### [EXERCISE REQUIREMENTS]
Give back every record exactly.

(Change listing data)
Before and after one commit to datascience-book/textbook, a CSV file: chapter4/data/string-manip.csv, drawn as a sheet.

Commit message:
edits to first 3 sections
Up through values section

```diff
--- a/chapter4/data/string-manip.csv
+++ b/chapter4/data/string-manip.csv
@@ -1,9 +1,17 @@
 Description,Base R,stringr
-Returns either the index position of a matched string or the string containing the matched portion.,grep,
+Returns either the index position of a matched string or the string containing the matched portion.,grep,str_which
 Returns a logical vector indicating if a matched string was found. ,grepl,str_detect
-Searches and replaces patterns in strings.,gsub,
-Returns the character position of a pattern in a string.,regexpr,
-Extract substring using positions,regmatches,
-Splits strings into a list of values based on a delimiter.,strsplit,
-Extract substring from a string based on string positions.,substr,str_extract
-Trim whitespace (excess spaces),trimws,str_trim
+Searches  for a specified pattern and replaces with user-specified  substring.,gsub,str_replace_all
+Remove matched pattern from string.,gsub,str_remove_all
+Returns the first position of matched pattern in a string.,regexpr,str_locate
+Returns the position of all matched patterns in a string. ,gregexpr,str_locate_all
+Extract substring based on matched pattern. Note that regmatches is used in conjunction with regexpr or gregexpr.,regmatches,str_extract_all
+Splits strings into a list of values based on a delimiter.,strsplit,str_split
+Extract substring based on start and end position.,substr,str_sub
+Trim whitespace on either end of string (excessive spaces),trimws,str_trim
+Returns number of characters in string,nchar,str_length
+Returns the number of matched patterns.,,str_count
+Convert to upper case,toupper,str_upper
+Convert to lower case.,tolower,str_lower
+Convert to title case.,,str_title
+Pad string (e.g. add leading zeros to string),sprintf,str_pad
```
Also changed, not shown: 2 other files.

### [RESPONSE TO THIS TASK]
Before and after one commit to datascience-book/textbook, a CSV file: chapter4/data/string-manip.csv, drawn as a sheet.

Commit message:
edits to first 3 sections
Up through values section

```diff
--- a/chapter4/data/string-manip.csv
+++ b/chapter4/data/string-manip.csv
@@ -1,9 +1,17 @@
 Description,Base R,stringr
-Returns either the index position of a matched string or the string containing the matched portion.,grep,
+Returns either the index position of a matched string or the string containing the matched portion.,grep,str_which
 Returns a logical vector indicating if a matched string was found. ,grepl,str_detect
-Searches and replaces patterns in strings.,gsub,
-Returns the character position of a pattern in a string.,regexpr,
-Extract substring using positions,regmatches,
-Splits strings into a list of values based on a delimiter.,strsplit,
-Extract substring from a string based on string positions.,substr,str_extract
-Trim whitespace (excess spaces),trimws,str_trim
+Searches  for a specified pattern and replaces with user-specified  substring.,gsub,str_replace_all
+Remove matched pattern from string.,gsub,str_remove_all
+Returns the first position of matched pattern in a string.,regexpr,str_locate
+Returns the position of all matched patterns in a string. ,gregexpr,str_locate_all
+Extract substring based on matched pattern. Note that regmatches is used in conjunction with regexpr or gregexpr.,regmatches,str_extract_all
+Splits strings into a list of values based on a delimiter.,strsplit,str_split
+Extract substring based on start and end position.,substr,str_sub
+Trim whitespace on either end of string (excessive spaces),trimws,str_trim
+Returns number of characters in string,nchar,str_length
+Returns the number of matched patterns.,,str_count
+Convert to upper case,toupper,str_upper
+Convert to lower case.,tolower,str_lower
+Convert to title case.,,str_title
+Pad string (e.g. add leading zeros to string),sprintf,str_pad
```
Also changed, not shown: 2 other files.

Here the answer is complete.